→ INSTRUCTIONS FOR THE TASK
Search the entries below for the word "width" and copy every line where it appears.

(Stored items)

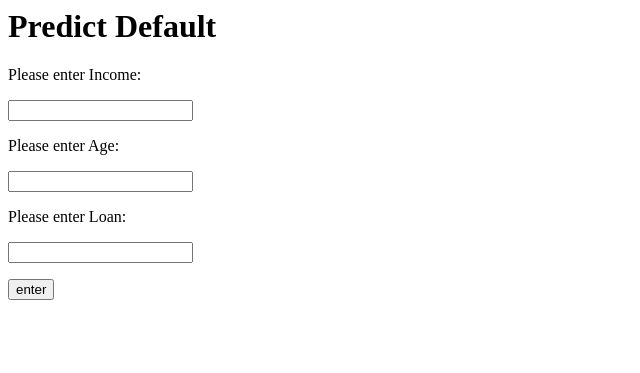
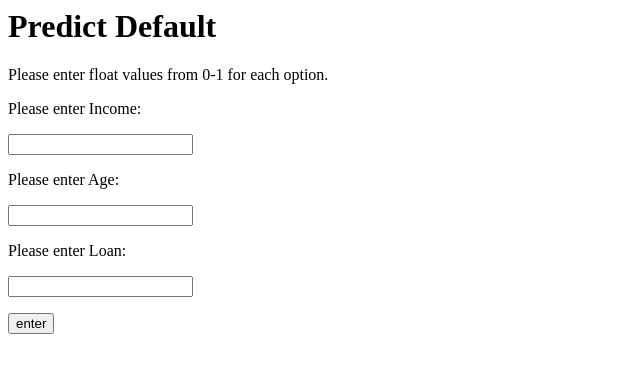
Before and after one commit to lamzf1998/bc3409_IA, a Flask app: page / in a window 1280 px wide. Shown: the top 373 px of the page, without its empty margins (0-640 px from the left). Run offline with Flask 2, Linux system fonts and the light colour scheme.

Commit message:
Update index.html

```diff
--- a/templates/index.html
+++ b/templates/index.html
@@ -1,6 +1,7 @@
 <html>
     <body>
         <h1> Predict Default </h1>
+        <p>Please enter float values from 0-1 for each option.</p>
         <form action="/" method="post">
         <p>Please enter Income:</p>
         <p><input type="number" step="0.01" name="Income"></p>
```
...
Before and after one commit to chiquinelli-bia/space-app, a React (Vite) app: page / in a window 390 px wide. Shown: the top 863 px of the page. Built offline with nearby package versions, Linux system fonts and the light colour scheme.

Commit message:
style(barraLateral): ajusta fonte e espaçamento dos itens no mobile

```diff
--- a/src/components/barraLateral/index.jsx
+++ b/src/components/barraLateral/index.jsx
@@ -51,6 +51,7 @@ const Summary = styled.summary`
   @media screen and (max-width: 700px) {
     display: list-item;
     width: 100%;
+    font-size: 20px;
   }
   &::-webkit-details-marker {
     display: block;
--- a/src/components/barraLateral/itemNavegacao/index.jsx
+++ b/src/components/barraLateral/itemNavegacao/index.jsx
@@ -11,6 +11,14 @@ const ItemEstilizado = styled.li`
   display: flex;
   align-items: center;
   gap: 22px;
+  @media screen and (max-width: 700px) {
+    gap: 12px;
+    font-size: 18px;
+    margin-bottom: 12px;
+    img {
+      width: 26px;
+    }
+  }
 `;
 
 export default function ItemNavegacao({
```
---
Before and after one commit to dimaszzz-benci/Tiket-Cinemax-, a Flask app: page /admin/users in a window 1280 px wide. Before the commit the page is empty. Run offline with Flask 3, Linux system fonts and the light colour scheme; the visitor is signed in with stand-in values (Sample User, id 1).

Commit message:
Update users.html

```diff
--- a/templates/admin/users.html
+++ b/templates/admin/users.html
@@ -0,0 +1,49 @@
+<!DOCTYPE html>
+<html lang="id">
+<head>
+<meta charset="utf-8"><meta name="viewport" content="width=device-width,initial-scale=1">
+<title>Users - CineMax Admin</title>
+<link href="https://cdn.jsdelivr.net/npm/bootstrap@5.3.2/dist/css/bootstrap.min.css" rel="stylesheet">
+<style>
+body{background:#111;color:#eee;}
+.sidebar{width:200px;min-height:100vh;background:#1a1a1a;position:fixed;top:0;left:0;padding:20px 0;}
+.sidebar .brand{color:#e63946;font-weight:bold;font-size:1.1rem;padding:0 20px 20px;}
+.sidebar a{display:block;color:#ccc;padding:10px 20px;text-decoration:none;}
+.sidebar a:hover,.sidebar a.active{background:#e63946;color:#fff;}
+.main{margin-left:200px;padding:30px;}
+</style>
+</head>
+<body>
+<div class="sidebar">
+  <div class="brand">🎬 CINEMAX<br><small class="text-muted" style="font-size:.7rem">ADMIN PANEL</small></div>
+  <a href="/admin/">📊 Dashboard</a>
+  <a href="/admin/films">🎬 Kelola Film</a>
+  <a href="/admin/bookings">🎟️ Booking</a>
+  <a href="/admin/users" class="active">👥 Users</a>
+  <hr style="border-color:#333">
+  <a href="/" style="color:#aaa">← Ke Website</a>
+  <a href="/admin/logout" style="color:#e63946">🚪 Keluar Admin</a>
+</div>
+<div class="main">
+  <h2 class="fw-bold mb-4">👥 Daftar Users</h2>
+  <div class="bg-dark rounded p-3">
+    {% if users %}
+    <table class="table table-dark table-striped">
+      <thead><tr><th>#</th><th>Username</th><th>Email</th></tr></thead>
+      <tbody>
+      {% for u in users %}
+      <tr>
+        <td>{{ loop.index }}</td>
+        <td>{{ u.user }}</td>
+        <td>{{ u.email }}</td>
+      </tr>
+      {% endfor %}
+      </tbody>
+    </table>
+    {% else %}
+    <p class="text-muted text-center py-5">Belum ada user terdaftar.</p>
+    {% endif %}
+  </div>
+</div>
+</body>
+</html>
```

→ YOUR RESPONSE
   @media screen and (max-width: 700px) {
     width: 100%;
+  @media screen and (max-width: 700px) {
+      width: 26px;
+<meta charset="utf-8"><meta name="viewport" content="width=device-width,initial-scale=1">
+.sidebar{width:200px;min-height:100vh;background:#1a1a1a;position:fixed;top:0;left:0;padding:20px 0;}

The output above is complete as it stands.